====== DATA FOR THIS EXERCISE

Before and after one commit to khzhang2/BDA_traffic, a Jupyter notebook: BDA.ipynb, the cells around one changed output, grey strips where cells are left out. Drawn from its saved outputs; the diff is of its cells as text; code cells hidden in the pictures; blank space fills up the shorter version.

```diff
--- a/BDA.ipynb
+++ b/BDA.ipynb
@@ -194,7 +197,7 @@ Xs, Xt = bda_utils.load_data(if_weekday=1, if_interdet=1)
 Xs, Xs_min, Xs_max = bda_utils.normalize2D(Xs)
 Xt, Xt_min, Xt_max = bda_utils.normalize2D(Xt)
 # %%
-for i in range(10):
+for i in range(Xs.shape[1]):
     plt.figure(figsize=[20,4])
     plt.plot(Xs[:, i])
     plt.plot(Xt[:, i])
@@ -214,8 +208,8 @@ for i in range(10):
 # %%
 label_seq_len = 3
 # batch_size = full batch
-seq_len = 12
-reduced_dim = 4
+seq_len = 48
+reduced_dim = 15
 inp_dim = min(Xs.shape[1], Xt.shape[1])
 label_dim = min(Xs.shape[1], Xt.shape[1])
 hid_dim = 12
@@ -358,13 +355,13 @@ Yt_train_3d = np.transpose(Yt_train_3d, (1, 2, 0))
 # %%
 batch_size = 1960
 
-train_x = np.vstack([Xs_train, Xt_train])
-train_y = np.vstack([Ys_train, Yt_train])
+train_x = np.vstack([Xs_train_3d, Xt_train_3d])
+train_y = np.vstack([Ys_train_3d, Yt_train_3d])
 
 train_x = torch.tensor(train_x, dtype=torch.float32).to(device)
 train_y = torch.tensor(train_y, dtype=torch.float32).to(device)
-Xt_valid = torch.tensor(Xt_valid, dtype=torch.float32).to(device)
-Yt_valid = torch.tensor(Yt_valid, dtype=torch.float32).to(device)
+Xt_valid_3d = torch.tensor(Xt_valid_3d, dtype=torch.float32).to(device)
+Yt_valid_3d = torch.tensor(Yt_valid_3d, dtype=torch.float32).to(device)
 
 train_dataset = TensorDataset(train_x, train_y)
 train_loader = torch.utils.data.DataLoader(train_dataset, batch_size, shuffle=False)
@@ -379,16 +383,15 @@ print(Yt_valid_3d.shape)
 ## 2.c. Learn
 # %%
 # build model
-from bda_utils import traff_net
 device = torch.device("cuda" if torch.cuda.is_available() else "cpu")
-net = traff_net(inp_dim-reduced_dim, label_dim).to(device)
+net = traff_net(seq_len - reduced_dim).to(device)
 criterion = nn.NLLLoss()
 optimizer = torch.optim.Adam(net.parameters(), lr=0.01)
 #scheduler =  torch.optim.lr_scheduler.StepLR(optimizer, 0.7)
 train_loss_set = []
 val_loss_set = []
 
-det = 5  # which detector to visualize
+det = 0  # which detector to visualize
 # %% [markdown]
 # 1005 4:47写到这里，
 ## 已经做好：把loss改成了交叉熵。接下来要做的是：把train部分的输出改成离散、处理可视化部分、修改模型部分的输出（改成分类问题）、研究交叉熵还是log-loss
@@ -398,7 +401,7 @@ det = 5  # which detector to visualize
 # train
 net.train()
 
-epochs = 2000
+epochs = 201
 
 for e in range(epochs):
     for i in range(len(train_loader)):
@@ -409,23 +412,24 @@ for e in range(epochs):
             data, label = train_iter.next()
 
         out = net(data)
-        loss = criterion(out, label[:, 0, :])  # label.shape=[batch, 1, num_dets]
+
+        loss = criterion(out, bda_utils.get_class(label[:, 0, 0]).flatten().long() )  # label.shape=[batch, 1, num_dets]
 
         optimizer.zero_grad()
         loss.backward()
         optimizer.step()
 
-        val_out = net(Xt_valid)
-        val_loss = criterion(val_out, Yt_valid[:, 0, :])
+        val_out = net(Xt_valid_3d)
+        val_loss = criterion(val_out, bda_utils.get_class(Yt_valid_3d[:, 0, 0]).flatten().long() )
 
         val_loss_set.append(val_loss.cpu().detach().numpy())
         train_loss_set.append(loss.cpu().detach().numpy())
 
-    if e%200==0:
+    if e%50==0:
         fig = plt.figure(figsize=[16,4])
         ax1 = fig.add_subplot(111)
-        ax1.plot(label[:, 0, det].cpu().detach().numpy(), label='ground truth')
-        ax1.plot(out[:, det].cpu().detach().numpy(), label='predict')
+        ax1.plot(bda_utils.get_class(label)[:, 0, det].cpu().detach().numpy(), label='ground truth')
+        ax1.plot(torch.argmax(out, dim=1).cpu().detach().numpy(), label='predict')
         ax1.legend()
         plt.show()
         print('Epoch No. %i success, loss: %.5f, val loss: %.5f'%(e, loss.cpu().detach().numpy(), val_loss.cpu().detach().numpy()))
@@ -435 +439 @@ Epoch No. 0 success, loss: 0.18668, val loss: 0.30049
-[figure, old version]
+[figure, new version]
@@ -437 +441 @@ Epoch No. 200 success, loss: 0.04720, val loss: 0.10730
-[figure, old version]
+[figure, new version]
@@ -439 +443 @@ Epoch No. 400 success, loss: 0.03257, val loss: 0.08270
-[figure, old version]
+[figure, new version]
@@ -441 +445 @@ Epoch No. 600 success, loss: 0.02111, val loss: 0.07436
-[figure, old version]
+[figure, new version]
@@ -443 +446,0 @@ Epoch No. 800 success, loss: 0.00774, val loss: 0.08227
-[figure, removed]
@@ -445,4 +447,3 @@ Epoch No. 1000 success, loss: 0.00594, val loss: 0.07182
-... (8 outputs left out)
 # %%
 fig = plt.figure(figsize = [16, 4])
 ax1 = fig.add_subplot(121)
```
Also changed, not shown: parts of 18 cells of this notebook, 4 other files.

============

__EXERCISE INSTRUCTIONS__
Output the listing above exactly, keeping each line as it was.

__THE ANSWER__
Before and after one commit to khzhang2/BDA_traffic, a Jupyter notebook: BDA.ipynb, the cells around one changed output, grey strips where cells are left out. Drawn from its saved outputs; the diff is of its cells as text; code cells hidden in the pictures; blank space fills up the shorter version.

```diff
--- a/BDA.ipynb
+++ b/BDA.ipynb
@@ -194,7 +197,7 @@ Xs, Xt = bda_utils.load_data(if_weekday=1, if_interdet=1)
 Xs, Xs_min, Xs_max = bda_utils.normalize2D(Xs)
 Xt, Xt_min, Xt_max = bda_utils.normalize2D(Xt)
 # %%
-for i in range(10):
+for i in range(Xs.shape[1]):
     plt.figure(figsize=[20,4])
     plt.plot(Xs[:, i])
     plt.plot(Xt[:, i])
@@ -214,8 +208,8 @@ for i in range(10):
 # %%
 label_seq_len = 3
 # batch_size = full batch
-seq_len = 12
-reduced_dim = 4
+seq_len = 48
+reduced_dim = 15
 inp_dim = min(Xs.shape[1], Xt.shape[1])
 label_dim = min(Xs.shape[1], Xt.shape[1])
 hid_dim = 12
@@ -358,13 +355,13 @@ Yt_train_3d = np.transpose(Yt_train_3d, (1, 2, 0))
 # %%
 batch_size = 1960
 
-train_x = np.vstack([Xs_train, Xt_train])
-train_y = np.vstack([Ys_train, Yt_train])
+train_x = np.vstack([Xs_train_3d, Xt_train_3d])
+train_y = np.vstack([Ys_train_3d, Yt_train_3d])
 
 train_x = torch.tensor(train_x, dtype=torch.float32).to(device)
 train_y = torch.tensor(train_y, dtype=torch.float32).to(device)
-Xt_valid = torch.tensor(Xt_valid, dtype=torch.float32).to(device)
-Yt_valid = torch.tensor(Yt_valid, dtype=torch.float32).to(device)
+Xt_valid_3d = torch.tensor(Xt_valid_3d, dtype=torch.float32).to(device)
+Yt_valid_3d = torch.tensor(Yt_valid_3d, dtype=torch.float32).to(device)
 
 train_dataset = TensorDataset(train_x, train_y)
 train_loader = torch.utils.data.DataLoader(train_dataset, batch_size, shuffle=False)
@@ -379,16 +383,15 @@ print(Yt_valid_3d.shape)
 ## 2.c. Learn
 # %%
 # build model
-from bda_utils import traff_net
 device = torch.device("cuda" if torch.cuda.is_available() else "cpu")
-net = traff_net(inp_dim-reduced_dim, label_dim).to(device)
+net = traff_net(seq_len - reduced_dim).to(device)
 criterion = nn.NLLLoss()
 optimizer = torch.optim.Adam(net.parameters(), lr=0.01)
 #scheduler =  torch.optim.lr_scheduler.StepLR(optimizer, 0.7)
 train_loss_set = []
 val_loss_set = []
 
-det = 5  # which detector to visualize
+det = 0  # which detector to visualize
 # %% [markdown]
 # 1005 4:47写到这里，
 ## 已经做好：把loss改成了交叉熵。接下来要做的是：把train部分的输出改成离散、处理可视化部分、修改模型部分的输出（改成分类问题）、研究交叉熵还是log-loss
@@ -398,7 +401,7 @@ det = 5  # which detector to visualize
 # train
 net.train()
 
-epochs = 2000
+epochs = 201
 
 for e in range(epochs):
     for i in range(len(train_loader)):
@@ -409,23 +412,24 @@ for e in range(epochs):
             data, label = train_iter.next()
 
         out = net(data)
-        loss = criterion(out, label[:, 0, :])  # label.shape=[batch, 1, num_dets]
+
+        loss = criterion(out, bda_utils.get_class(label[:, 0, 0]).flatten().long() )  # label.shape=[batch, 1, num_dets]
 
         optimizer.zero_grad()
         loss.backward()
         optimizer.step()
 
-        val_out = net(Xt_valid)
-        val_loss = criterion(val_out, Yt_valid[:, 0, :])
+        val_out = net(Xt_valid_3d)
+        val_loss = criterion(val_out, bda_utils.get_class(Yt_valid_3d[:, 0, 0]).flatten().long() )
 
         val_loss_set.append(val_loss.cpu().detach().numpy())
         train_loss_set.append(loss.cpu().detach().numpy())
 
-    if e%200==0:
+    if e%50==0:
         fig = plt.figure(figsize=[16,4])
         ax1 = fig.add_subplot(111)
-        ax1.plot(label[:, 0, det].cpu().detach().numpy(), label='ground truth')
-        ax1.plot(out[:, det].cpu().detach().numpy(), label='predict')
+        ax1.plot(bda_utils.get_class(label)[:, 0, det].cpu().detach().numpy(), label='ground truth')
+        ax1.plot(torch.argmax(out, dim=1).cpu().detach().numpy(), label='predict')
         ax1.legend()
         plt.show()
         print('Epoch No. %i success, loss: %.5f, val loss: %.5f'%(e, loss.cpu().detach().numpy(), val_loss.cpu().detach().numpy()))
@@ -435 +439 @@ Epoch No. 0 success, loss: 0.18668, val loss: 0.30049
-[figure, old version]
+[figure, new version]
@@ -437 +441 @@ Epoch No. 200 success, loss: 0.04720, val loss: 0.10730
-[figure, old version]
+[figure, new version]
@@ -439 +443 @@ Epoch No. 400 success, loss: 0.03257, val loss: 0.08270
-[figure, old version]
+[figure, new version]
@@ -441 +445 @@ Epoch No. 600 success, loss: 0.02111, val loss: 0.07436
-[figure, old version]
+[figure, new version]
@@ -443 +446,0 @@ Epoch No. 800 success, loss: 0.00774, val loss: 0.08227
-[figure, removed]
@@ -445,4 +447,3 @@ Epoch No. 1000 success, loss: 0.00594, val loss: 0.07182
-... (8 outputs left out)
 # %%
 fig = plt.figure(figsize = [16, 4])
 ax1 = fig.add_subplot(121)
```
Also changed, not shown: parts of 18 cells of this notebook, 4 other files.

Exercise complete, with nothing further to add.